**YOUR GOAL**
For the listing below, work out the number of lines that hold "uppercase" and return that number alone.

**INFORMATION GIVEN**
● ● ● ● ● ● ●

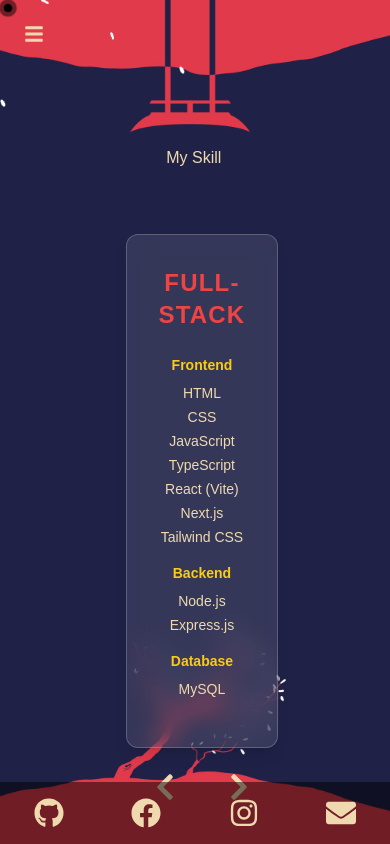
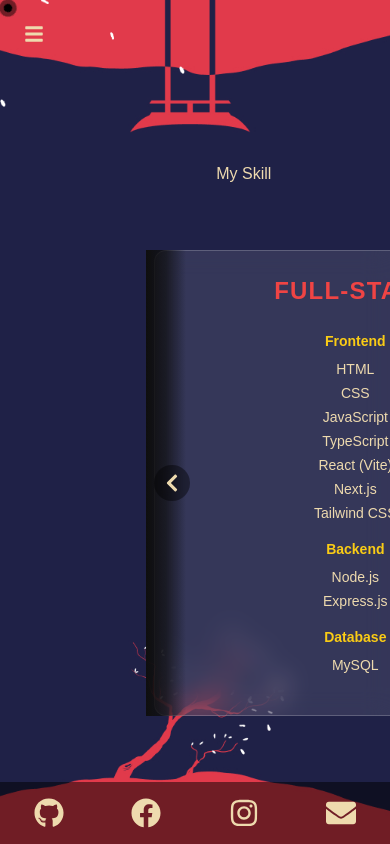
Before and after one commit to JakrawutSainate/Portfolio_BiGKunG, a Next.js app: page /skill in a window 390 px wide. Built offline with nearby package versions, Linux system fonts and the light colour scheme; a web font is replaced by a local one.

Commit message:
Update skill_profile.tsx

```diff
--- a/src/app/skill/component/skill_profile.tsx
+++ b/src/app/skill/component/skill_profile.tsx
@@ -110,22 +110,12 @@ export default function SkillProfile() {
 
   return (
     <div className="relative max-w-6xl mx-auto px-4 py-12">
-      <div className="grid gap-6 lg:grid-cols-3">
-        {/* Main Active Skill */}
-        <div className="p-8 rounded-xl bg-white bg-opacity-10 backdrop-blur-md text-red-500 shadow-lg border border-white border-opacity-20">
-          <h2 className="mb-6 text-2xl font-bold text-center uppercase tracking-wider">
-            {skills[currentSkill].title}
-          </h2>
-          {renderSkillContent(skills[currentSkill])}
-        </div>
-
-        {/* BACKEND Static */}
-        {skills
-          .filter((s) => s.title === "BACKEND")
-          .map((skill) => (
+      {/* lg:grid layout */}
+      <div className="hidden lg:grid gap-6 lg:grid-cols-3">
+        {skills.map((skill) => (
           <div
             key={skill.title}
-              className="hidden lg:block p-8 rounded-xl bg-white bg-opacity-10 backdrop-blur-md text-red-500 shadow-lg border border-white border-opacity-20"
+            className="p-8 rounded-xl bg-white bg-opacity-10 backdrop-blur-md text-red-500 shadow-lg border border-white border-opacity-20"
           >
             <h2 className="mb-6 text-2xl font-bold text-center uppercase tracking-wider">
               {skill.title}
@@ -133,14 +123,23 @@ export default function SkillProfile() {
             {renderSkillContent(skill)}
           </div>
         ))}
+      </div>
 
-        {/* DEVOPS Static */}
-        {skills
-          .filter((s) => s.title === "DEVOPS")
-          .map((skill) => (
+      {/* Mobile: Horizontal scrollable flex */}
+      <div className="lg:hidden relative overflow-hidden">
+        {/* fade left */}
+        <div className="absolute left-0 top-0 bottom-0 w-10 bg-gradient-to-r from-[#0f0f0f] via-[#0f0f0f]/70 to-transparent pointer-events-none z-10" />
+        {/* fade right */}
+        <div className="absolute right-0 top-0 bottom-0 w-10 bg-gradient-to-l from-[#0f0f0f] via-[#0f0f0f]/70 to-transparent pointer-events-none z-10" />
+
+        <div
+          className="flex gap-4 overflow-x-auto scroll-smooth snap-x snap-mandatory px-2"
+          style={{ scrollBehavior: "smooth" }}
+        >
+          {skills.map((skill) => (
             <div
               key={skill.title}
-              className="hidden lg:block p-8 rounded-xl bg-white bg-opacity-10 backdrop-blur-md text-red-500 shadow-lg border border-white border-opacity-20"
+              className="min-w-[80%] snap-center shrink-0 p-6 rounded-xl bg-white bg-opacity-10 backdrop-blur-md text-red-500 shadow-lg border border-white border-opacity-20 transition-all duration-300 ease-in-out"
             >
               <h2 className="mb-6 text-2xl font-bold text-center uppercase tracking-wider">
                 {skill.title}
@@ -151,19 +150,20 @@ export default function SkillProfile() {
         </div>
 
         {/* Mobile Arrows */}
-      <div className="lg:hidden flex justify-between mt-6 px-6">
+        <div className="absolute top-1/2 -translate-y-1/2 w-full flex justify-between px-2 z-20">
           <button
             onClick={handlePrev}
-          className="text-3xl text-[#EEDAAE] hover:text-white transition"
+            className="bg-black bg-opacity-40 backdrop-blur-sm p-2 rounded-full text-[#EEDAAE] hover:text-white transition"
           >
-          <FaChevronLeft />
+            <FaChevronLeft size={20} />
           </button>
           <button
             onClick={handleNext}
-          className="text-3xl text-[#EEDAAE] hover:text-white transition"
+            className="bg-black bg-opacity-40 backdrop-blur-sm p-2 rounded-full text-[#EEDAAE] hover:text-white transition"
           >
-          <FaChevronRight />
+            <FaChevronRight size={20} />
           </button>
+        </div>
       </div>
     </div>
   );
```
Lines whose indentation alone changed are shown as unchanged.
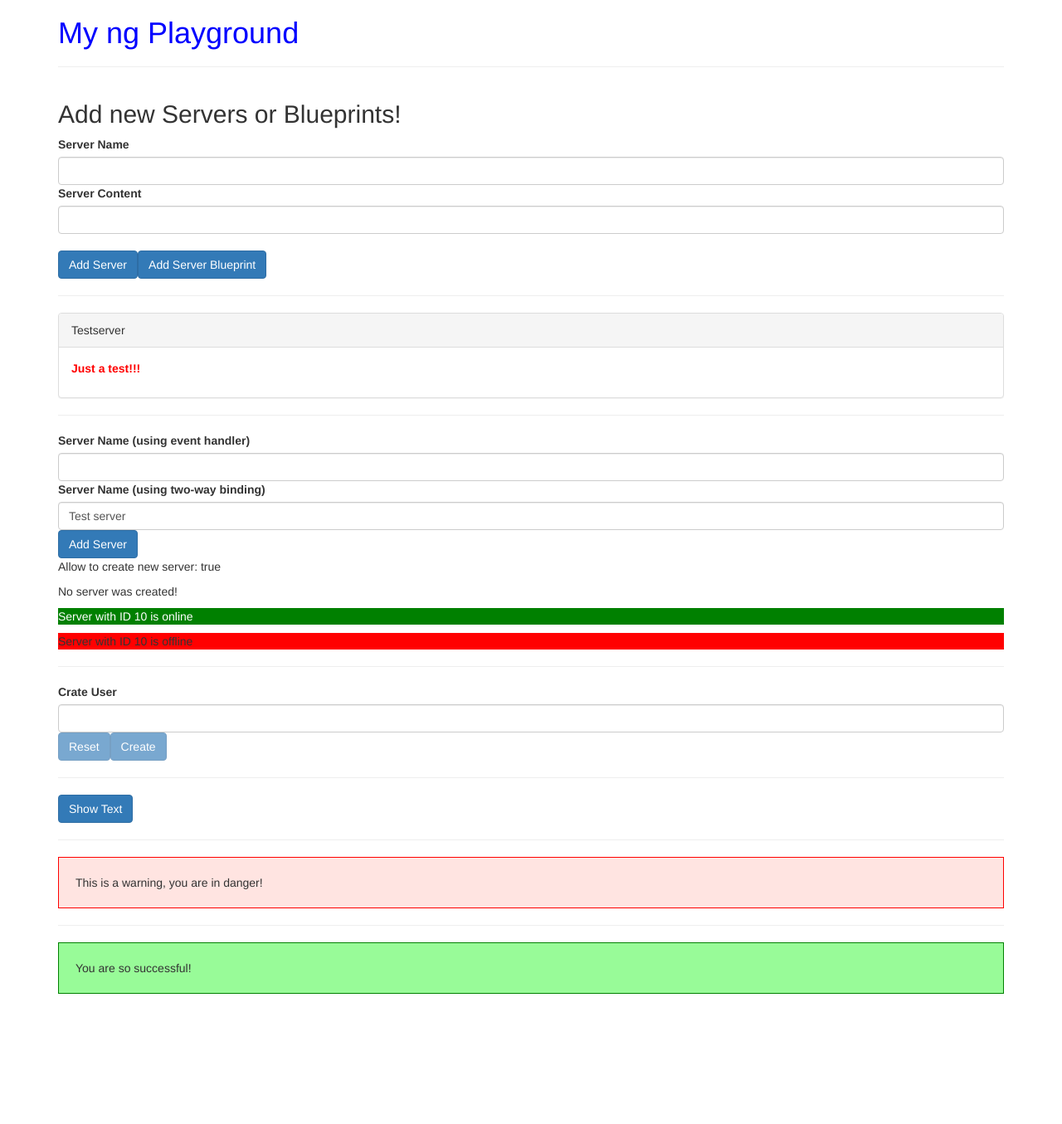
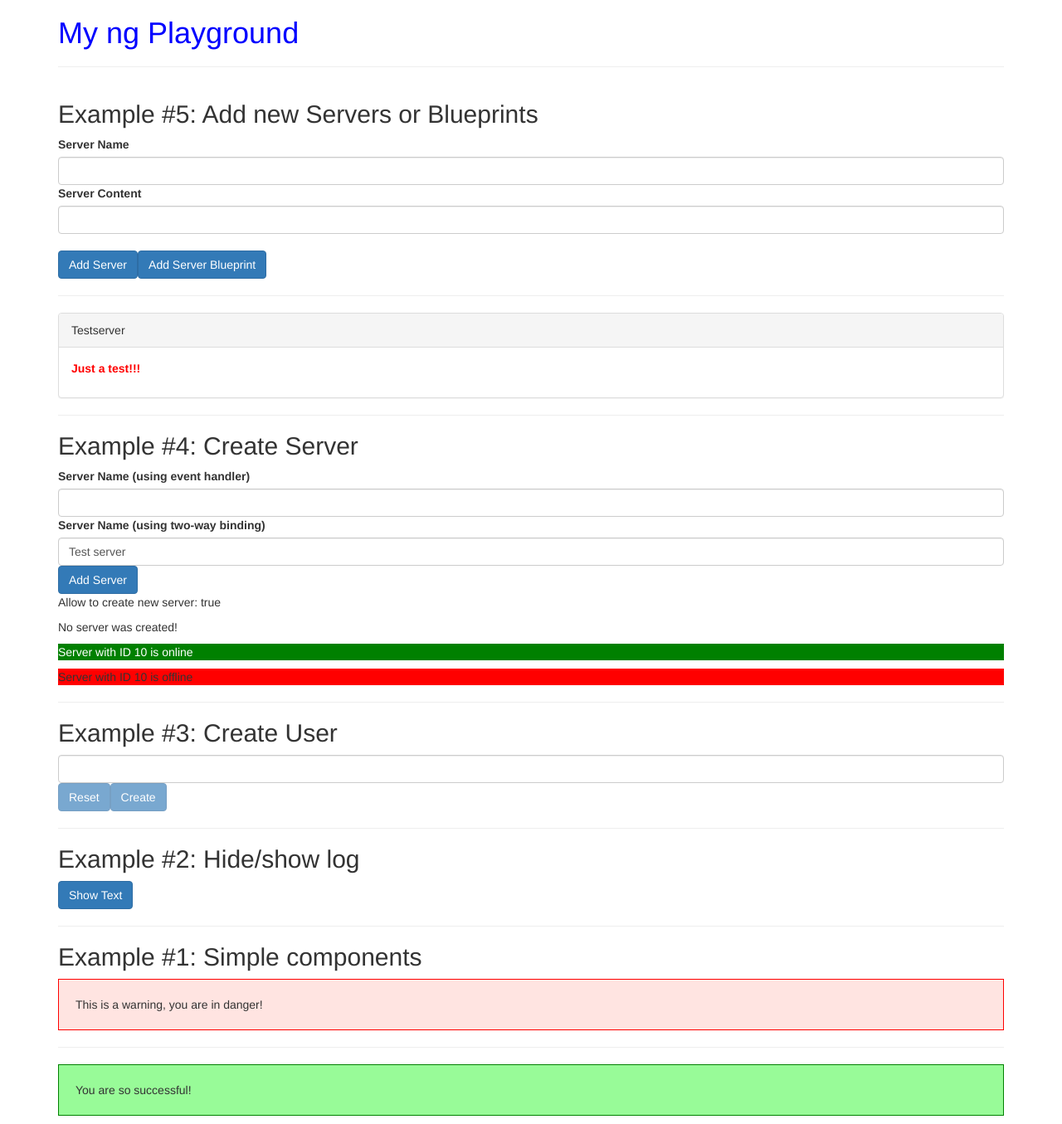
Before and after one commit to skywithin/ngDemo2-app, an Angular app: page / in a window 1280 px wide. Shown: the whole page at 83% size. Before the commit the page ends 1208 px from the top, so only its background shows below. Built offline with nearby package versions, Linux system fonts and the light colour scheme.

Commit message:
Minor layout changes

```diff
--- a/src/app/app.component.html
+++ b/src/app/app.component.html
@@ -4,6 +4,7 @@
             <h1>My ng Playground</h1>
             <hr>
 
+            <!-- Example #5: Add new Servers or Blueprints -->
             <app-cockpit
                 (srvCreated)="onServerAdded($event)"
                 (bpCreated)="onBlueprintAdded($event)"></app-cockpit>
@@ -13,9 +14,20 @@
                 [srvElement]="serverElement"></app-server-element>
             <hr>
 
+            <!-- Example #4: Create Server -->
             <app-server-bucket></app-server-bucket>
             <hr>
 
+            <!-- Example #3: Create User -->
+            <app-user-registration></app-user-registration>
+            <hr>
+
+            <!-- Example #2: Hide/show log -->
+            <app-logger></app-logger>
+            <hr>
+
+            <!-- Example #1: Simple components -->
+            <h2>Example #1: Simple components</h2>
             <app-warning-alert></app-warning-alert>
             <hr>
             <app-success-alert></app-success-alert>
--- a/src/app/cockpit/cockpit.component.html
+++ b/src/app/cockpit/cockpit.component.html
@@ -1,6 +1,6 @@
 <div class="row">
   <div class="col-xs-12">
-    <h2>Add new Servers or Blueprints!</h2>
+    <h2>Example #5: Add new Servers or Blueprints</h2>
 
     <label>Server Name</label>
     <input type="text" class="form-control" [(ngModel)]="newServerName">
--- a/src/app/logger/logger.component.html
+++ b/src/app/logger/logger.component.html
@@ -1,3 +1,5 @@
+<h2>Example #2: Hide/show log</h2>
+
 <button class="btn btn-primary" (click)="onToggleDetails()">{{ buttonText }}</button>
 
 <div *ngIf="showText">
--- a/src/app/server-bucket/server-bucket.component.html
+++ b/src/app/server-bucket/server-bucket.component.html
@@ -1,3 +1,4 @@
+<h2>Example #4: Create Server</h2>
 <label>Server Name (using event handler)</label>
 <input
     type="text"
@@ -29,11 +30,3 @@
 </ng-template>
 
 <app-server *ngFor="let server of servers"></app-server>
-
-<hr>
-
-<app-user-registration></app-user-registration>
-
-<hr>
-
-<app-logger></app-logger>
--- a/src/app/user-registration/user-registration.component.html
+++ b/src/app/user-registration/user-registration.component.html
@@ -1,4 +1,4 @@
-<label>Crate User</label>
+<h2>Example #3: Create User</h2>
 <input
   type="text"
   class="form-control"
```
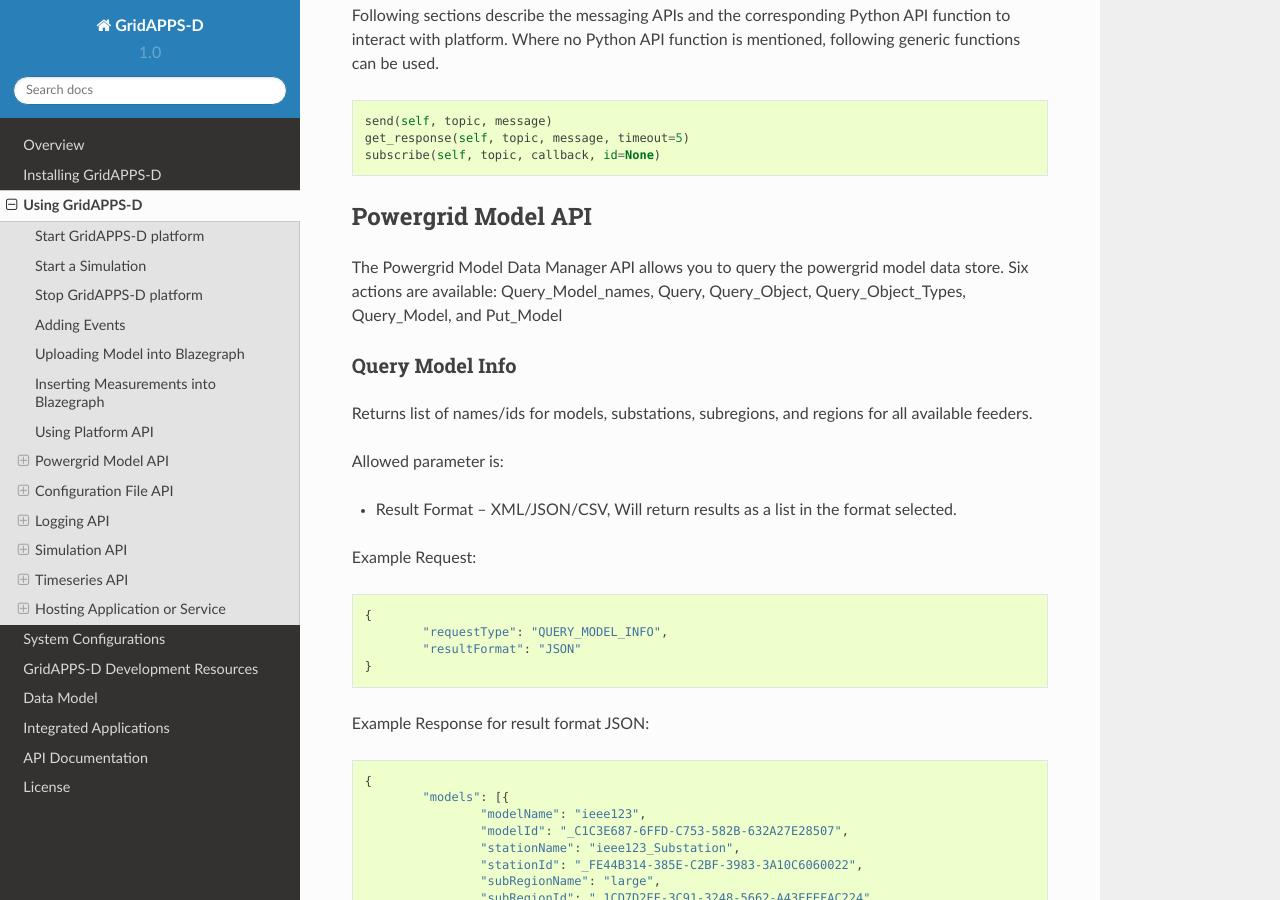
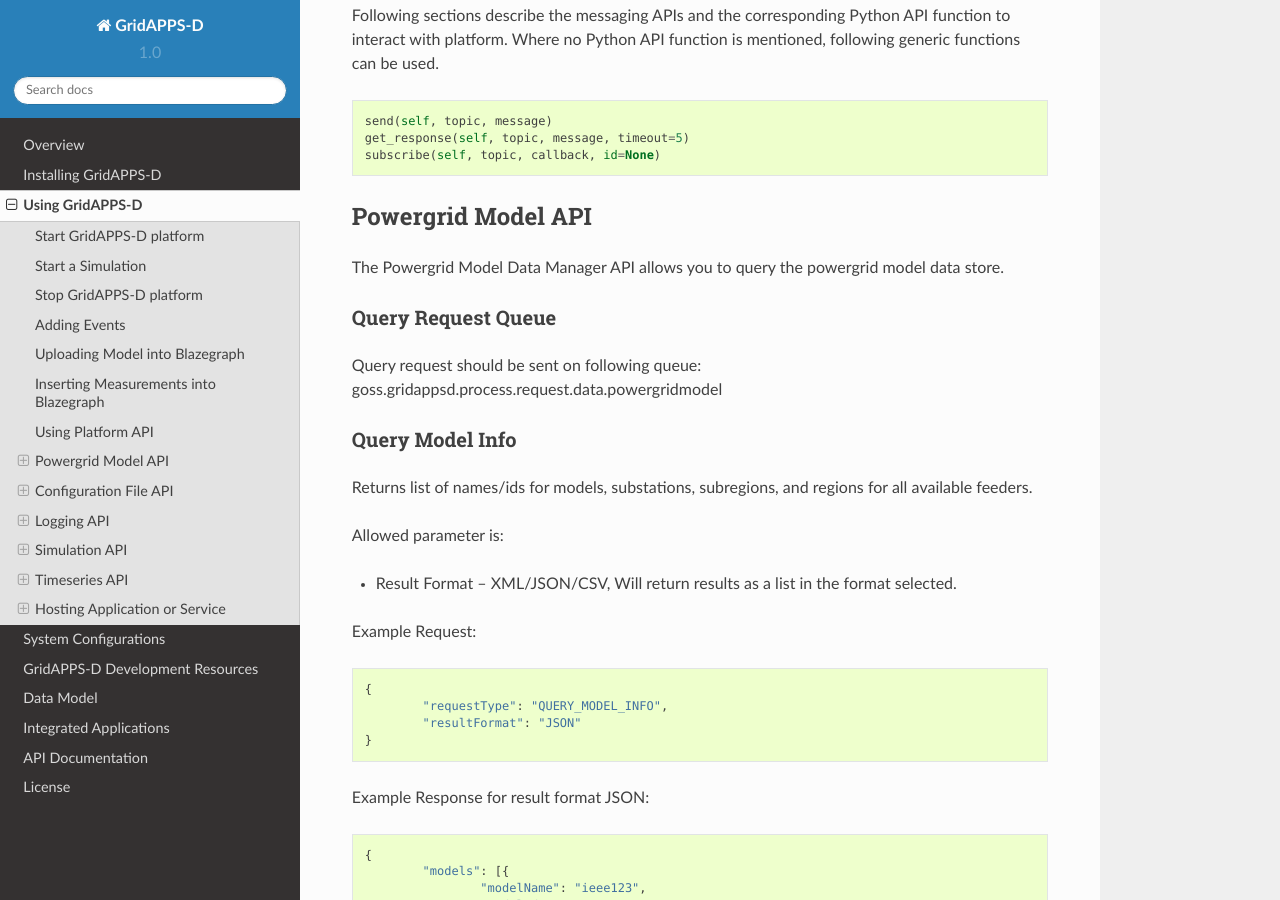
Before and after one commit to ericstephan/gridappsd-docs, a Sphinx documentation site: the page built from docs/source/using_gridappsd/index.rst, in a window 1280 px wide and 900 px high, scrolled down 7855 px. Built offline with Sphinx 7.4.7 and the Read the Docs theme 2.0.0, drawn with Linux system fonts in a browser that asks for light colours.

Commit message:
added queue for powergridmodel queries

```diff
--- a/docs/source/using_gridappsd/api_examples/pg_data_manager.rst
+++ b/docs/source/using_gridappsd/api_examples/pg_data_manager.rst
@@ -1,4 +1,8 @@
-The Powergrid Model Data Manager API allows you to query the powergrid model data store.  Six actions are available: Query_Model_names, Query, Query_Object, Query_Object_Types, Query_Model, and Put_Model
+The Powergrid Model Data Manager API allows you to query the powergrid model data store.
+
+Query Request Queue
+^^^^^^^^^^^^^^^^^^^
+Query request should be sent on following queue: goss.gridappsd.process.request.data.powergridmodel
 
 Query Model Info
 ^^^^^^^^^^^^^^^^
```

● ● ● ● ● ● ●

**EXERCISE RESPONSE**
3